EXERCISE REQUIREMENTS: Lines from the listing below that contain the string "REPRODUCE" are to be reported.

(DATA RECORDS)

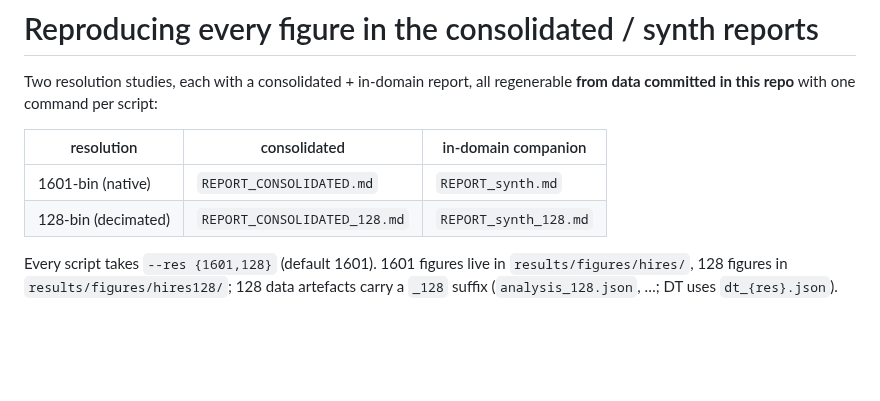
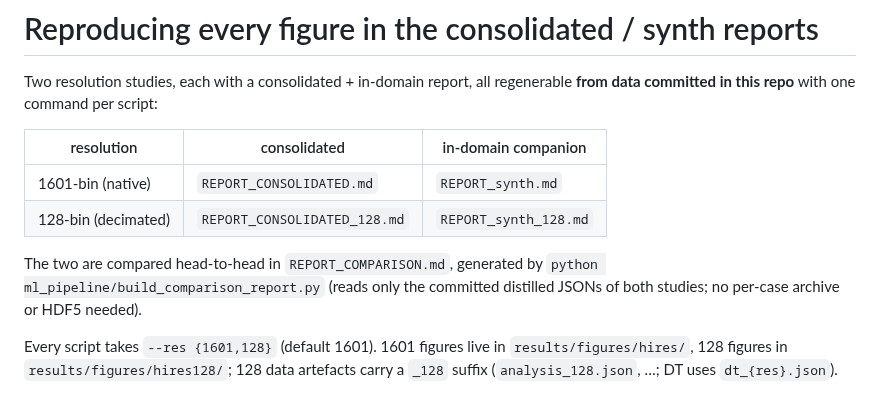
Before and after one commit to grcarmenaty/PhD_LANL, a Markdown page: results/REPRODUCE.md, the part around the change. GitHub-like rendering; blank space fills up the shorter version.

```diff
--- a/results/REPRODUCE.md
+++ b/results/REPRODUCE.md
@@ -7,6 +7,10 @@ regenerable **from data committed in this repo** with one command per script:
 |---|---|---|
 | 1601-bin (native)    | `REPORT_CONSOLIDATED.md`     | `REPORT_synth.md`     |
 | 128-bin  (decimated) | `REPORT_CONSOLIDATED_128.md` | `REPORT_synth_128.md` |
+
+The two are compared head-to-head in `REPORT_COMPARISON.md`, generated by
+`python ml_pipeline/build_comparison_report.py` (reads only the committed
+distilled JSONs of both studies; no per-case archive or HDF5 needed).
 
 Every script takes `--res {1601,128}` (default 1601). 1601 figures live in
 `results/figures/hires/`, 128 figures in `results/figures/hires128/`; 128 data
```
Also changed, not shown: results/REPORT_COMPARISON.md (added, +81 -0 lines), results/figures/hires_compare/cmp_compute.png (added), results/figures/hires_compare/cmp_dt.png (added), results/figures/hires_compare/cmp_per_task.png (added), 1 other file.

(End DATA RECORDS)

TASK RESPONSE:
Before and after one commit to grcarmenaty/PhD_LANL, a Markdown page: results/REPRODUCE.md, the part around the change. GitHub-like rendering; blank space fills up the shorter version.
--- a/results/REPRODUCE.md
+++ b/results/REPRODUCE.md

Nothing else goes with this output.